Our next passage is entitled
Studies in Stagecraft.
You can therefore firmly place the title into the category
of theater and state that this is a humanities passage.
We started off by the author stating that for studies in
better pleased if a play ends in a victory for the
characters it favors.
So this is just a nice positive statement on what
an audience is trying to get out of the play.
Next, we kind of sharpen this point where the author states
a violation of the strict logic of art is justifiable in
but is not justifiable in what we
may broadly call the serious drama.
So, in other words this initial point that was given by the
kind of clarified a little bit further when we have a
we're not so much focused on the characters having a
outcome as is we will see having a kind of logical outcome.
Then, as we move forward, the author states that since any
ending whatsoever according to the playwright Moliere,
must be in the nature of an artifice
in contrary to the loss of life.
He might as well classify upon the pleasant side
and send his auditors happy to their homes.
And then we have Shakespeare drawn
in to this equation as well.
So this is discussing the first
half of the equation comedies,
and in this scenario at least Moliere and
Shakespeare is given as an example as well.
Our okay kind of giving a bit of an artificial ending to a
play, it doesn't
necessarily need to end in a logical fashion but is we might
as we're moving forward to a discussion of a serious drama,
it's a little bit different according to the author.
It goes on to state and this is a

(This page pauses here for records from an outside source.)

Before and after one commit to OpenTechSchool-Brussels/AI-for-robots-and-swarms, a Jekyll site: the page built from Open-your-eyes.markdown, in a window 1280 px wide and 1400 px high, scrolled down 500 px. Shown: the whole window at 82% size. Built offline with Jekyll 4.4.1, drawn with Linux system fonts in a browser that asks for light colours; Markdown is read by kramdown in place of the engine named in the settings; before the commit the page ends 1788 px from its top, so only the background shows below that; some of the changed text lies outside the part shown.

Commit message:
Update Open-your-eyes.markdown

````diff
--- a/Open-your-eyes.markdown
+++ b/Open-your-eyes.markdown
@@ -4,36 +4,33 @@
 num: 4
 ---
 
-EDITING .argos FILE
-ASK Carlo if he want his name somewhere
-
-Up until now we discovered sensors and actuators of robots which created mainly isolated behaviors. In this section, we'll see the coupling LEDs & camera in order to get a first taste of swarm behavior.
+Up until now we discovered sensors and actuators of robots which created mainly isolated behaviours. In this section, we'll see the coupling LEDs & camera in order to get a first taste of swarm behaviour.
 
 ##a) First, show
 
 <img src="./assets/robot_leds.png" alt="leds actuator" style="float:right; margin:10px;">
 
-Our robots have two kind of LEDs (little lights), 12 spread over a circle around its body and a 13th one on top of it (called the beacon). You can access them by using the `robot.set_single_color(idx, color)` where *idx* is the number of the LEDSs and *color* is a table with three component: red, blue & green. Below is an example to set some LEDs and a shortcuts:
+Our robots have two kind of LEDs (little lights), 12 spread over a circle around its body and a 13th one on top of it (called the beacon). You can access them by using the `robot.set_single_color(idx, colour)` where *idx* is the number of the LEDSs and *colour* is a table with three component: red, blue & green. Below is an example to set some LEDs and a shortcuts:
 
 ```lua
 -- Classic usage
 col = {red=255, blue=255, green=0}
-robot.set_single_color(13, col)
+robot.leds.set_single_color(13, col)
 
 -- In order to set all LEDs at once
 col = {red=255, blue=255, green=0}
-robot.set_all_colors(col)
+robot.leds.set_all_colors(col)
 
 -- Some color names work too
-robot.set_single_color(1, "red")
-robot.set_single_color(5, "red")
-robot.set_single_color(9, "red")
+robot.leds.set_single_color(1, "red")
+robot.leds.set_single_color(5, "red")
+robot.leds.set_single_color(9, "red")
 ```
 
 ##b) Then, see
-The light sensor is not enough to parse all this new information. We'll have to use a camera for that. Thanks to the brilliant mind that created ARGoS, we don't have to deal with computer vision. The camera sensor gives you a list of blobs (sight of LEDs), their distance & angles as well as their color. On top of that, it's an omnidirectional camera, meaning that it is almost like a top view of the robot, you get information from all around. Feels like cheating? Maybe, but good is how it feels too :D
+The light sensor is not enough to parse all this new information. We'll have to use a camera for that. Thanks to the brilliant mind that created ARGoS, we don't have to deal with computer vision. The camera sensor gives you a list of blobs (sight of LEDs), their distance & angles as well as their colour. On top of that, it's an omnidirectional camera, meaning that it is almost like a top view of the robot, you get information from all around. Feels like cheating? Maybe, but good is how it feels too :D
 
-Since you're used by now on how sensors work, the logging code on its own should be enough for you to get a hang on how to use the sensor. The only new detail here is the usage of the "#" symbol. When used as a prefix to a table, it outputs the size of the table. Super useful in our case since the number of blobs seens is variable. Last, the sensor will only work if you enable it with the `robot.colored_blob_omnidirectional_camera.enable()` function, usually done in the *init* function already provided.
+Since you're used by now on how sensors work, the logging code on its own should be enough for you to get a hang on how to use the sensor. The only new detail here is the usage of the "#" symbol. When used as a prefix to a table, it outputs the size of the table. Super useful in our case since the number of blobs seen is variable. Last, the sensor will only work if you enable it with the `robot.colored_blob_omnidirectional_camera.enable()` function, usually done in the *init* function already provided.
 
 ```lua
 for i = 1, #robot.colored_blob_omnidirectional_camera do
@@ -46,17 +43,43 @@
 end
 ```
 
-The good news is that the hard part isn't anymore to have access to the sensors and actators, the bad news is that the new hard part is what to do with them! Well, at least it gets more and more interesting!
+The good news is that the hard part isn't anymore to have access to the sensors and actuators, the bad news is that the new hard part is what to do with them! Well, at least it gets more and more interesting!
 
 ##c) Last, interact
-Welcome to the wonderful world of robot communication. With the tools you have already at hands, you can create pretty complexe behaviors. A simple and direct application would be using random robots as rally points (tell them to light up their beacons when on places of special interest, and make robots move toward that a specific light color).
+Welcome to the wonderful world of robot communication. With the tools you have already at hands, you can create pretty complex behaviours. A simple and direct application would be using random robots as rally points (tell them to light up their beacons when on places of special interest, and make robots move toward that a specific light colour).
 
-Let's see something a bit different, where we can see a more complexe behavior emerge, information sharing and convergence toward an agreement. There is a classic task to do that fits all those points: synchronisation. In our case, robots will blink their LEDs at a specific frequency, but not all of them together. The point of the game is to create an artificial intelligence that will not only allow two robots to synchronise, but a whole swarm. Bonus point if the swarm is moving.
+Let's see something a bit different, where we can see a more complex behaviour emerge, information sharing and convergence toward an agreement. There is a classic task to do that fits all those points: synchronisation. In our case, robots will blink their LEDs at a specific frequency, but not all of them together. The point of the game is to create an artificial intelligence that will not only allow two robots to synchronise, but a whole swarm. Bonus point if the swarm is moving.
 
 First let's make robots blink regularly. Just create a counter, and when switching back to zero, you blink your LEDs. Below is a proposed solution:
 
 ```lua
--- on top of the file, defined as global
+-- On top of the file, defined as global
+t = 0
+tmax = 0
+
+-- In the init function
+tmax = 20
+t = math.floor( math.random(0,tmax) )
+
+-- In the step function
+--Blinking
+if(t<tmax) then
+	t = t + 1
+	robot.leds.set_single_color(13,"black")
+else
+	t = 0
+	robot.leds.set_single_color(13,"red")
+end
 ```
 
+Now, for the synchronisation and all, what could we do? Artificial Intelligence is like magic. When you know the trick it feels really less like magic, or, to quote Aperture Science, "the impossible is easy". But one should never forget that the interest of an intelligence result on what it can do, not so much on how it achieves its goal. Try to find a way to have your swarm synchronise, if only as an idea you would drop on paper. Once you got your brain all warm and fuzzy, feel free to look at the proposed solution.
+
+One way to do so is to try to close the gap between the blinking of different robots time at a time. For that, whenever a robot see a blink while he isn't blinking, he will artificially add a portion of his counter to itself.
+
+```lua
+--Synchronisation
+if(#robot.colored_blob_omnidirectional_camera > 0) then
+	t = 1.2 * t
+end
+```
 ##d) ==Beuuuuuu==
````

point that is very often missed.
In proportion as the dramatic struggle becomes more vital
and more momentus,
the audience demands more and more that shall we fought up
So this just kind of sharpens what I'm beginning

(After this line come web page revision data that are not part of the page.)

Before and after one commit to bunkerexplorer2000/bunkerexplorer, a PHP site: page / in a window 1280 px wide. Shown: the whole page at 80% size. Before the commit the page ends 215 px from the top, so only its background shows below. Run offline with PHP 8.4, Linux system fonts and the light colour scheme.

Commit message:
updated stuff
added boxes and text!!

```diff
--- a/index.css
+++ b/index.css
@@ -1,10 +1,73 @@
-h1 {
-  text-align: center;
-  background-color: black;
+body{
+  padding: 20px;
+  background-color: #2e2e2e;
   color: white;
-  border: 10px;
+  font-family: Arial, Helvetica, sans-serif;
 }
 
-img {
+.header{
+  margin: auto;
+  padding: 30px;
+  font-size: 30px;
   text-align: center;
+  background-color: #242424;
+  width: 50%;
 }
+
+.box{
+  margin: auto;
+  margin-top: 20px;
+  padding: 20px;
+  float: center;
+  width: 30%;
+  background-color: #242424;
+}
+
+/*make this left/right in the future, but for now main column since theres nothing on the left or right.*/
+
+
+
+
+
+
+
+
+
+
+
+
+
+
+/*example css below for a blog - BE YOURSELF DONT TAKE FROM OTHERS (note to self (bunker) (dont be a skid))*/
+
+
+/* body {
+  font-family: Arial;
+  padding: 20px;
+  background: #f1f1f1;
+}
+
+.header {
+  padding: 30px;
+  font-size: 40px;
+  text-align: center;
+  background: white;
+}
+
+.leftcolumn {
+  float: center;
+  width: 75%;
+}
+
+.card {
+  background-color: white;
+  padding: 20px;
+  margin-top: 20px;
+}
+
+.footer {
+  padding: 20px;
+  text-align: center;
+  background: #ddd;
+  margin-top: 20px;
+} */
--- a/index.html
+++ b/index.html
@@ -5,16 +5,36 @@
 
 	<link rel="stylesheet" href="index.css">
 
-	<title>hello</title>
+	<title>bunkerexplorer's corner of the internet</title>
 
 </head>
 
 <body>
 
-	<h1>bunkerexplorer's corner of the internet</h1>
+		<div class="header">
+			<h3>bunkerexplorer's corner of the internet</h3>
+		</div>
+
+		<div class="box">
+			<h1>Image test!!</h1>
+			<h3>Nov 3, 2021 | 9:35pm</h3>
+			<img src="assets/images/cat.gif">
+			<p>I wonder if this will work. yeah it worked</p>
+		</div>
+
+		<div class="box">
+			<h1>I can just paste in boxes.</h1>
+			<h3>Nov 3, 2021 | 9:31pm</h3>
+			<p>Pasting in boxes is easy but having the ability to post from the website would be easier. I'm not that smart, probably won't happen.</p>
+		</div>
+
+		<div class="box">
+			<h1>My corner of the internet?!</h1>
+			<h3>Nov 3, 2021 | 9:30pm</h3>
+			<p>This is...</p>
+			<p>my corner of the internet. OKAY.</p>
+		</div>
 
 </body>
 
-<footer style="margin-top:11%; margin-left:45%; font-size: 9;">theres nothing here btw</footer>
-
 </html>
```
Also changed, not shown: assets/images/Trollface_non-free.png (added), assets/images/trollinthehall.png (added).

to see as a bit of the main idea of the passage,
this kind of contrast between
comedy versus serious drama.
Next, I just highlight professional baseball and then an
example about baseball is given this kind of connects
to the main idea and so this is asked about in
the questions I know where to come back to.
The author next states the crowd feels in such as a case
that it cannot
fully enjoy that sense of victory unless the victory be
So this kind of just sums up the illustration of the
baseball example if I'm looking for the conclusion.
Then, the conclusion of the passage states the comic
may achieve popularity by renouncing the loss of art.
The serious dramatist can achieve popularity only
by adhering rigidly to a pattern of artistic form.
So here at the end, we really have as well flashed out the
between what an audience is expecting from the comedy versus
Nothing too much new has been added, and
we are ready to go to the questions.